*** Opening Source material ***
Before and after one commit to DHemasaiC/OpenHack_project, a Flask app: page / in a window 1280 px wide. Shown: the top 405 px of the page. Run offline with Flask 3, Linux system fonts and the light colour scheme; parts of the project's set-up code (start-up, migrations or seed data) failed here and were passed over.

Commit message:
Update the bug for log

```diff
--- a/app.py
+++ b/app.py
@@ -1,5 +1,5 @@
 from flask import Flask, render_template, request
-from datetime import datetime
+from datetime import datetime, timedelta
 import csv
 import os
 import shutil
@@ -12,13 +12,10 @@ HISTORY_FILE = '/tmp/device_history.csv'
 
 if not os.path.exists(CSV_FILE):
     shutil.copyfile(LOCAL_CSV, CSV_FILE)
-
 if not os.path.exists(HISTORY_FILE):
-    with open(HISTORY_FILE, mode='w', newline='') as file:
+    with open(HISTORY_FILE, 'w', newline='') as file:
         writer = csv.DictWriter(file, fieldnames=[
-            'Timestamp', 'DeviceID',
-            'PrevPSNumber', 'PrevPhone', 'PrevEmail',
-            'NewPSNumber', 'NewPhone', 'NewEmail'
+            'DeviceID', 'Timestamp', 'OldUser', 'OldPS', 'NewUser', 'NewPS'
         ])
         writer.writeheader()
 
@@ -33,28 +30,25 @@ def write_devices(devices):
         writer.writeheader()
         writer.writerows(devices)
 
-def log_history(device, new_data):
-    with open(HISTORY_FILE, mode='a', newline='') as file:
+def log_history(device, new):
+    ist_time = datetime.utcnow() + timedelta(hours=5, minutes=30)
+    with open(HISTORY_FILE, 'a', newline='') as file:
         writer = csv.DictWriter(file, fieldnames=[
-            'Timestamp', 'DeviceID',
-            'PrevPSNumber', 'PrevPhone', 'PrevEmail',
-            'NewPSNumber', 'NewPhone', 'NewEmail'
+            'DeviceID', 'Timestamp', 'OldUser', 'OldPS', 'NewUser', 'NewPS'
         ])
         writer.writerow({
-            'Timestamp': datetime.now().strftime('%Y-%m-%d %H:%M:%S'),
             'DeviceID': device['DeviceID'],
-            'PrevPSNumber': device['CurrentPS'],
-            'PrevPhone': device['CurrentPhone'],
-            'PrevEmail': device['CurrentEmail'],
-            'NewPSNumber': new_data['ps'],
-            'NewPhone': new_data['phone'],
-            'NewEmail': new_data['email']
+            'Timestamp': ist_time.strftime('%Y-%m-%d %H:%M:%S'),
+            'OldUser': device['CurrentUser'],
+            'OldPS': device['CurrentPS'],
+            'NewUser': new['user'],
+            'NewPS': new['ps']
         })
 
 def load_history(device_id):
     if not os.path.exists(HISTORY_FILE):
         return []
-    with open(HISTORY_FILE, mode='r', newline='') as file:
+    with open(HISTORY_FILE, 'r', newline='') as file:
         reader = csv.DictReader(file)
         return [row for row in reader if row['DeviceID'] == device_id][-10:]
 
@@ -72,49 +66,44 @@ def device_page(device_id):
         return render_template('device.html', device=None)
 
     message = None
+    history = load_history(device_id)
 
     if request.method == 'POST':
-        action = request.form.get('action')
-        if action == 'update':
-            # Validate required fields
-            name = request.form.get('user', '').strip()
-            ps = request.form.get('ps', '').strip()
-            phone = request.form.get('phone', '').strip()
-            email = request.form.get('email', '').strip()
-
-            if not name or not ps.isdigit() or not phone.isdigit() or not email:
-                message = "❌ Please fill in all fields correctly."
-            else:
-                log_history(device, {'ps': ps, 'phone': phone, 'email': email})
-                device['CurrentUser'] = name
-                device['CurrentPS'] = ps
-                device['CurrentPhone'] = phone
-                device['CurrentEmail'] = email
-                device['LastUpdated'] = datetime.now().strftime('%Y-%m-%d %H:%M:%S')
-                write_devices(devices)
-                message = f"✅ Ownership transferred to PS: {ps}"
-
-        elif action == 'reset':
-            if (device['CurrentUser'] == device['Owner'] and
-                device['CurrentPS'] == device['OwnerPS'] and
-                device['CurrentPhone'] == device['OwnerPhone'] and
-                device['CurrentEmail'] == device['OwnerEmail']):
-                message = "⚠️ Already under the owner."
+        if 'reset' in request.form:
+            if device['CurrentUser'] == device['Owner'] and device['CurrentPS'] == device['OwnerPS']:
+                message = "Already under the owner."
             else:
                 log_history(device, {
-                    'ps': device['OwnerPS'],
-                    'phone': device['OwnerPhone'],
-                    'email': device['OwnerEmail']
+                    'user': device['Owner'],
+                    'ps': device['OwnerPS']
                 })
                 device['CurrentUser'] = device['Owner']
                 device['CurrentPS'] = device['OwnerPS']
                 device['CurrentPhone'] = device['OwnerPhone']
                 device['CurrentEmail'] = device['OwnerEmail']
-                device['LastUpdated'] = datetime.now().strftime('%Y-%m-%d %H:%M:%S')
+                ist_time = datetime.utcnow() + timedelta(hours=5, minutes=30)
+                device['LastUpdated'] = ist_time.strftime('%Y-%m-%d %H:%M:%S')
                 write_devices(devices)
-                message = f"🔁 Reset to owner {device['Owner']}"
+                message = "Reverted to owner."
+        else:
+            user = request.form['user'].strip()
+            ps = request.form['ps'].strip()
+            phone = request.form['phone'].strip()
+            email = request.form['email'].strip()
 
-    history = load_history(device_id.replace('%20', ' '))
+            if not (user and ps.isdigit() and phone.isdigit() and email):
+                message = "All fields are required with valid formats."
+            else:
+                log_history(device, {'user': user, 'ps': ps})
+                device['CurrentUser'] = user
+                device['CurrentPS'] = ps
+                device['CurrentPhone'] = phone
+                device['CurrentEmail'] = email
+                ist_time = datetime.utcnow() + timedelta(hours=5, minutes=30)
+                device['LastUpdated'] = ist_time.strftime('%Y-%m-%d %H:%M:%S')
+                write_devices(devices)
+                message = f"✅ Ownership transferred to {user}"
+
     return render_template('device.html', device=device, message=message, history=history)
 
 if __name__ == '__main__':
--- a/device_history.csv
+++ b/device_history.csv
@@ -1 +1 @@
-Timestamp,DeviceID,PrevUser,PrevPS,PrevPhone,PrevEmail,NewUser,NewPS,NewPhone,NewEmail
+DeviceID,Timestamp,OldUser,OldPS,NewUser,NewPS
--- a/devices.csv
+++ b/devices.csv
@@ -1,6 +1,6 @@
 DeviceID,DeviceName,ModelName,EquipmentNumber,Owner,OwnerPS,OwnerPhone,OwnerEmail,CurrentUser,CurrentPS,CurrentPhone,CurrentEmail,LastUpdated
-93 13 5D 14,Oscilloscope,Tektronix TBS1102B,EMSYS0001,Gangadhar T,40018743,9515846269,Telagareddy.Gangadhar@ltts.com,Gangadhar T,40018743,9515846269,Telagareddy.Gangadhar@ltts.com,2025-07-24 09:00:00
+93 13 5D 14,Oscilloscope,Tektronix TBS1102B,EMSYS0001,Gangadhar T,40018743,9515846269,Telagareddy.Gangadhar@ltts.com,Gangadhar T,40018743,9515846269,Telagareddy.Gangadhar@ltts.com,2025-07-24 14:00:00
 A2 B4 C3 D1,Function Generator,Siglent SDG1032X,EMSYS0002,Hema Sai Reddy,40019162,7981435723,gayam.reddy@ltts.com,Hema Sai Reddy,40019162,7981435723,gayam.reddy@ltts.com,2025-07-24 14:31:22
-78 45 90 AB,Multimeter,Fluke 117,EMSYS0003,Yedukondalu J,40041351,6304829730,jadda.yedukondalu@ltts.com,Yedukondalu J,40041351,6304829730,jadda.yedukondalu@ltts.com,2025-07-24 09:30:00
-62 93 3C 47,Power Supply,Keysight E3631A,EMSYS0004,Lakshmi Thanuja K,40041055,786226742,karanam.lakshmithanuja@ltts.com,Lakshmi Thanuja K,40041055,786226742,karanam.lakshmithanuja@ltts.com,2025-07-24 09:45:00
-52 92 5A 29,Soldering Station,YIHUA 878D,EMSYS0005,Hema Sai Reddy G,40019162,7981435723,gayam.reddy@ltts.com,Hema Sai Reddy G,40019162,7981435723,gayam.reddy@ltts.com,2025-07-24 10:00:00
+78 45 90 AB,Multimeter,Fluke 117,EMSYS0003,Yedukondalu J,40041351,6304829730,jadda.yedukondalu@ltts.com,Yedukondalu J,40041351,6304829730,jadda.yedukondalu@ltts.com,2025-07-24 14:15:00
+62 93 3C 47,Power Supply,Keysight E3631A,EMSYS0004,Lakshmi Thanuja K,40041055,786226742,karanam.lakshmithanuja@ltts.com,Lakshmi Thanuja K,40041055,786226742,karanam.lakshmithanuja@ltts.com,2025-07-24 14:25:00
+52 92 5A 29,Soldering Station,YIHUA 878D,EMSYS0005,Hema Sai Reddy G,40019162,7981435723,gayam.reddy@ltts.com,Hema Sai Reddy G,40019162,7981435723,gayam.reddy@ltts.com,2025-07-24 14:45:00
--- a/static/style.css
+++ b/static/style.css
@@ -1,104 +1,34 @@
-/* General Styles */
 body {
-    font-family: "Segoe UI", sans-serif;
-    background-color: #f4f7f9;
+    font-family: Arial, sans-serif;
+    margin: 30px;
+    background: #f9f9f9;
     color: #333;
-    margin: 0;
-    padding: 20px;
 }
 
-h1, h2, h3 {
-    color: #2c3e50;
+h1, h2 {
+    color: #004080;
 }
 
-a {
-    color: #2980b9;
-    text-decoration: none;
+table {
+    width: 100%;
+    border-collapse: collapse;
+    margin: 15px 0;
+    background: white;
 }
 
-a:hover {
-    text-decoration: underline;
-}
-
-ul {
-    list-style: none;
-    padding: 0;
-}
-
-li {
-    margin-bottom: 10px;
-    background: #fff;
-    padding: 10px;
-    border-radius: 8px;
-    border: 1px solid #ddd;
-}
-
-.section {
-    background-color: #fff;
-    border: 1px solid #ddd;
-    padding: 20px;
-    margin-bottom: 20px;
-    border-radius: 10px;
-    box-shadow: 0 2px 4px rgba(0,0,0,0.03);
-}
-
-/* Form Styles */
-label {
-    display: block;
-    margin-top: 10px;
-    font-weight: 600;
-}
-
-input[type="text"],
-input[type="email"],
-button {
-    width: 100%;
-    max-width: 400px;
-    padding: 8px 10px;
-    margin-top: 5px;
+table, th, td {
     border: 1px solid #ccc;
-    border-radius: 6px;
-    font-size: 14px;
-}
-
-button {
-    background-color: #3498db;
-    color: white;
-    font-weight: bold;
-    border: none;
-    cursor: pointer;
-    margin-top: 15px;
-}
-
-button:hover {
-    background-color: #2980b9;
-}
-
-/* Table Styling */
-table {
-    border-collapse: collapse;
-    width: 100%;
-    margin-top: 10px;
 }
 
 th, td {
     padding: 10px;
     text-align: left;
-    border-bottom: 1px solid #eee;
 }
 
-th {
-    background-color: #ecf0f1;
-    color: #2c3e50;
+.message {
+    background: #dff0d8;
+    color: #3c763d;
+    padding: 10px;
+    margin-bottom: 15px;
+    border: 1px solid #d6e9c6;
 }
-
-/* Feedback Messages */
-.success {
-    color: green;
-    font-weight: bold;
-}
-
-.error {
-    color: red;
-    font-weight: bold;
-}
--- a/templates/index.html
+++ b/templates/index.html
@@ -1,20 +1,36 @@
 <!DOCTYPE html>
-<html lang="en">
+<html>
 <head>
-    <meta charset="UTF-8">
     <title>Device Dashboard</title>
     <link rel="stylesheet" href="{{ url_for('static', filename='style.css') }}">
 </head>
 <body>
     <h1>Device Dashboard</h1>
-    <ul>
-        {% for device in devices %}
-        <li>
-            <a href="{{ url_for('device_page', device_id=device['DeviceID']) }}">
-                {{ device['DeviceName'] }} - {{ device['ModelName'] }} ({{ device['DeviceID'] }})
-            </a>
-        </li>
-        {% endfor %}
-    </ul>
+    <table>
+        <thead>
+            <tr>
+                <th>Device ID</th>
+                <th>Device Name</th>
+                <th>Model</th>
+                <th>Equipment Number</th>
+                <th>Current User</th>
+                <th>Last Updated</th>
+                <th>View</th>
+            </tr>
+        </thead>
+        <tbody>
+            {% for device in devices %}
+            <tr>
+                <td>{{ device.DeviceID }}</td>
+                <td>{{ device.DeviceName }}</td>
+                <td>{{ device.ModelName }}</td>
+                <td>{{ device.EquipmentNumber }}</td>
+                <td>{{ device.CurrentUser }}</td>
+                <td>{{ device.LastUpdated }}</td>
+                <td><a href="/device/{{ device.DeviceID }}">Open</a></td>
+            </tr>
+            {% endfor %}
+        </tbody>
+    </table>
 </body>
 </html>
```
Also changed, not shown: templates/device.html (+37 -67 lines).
*** Closing Source material ***
- Task objective -
Lines containing the word "Supply" are to be counted in the listing; state their number alone.

- Response box -
2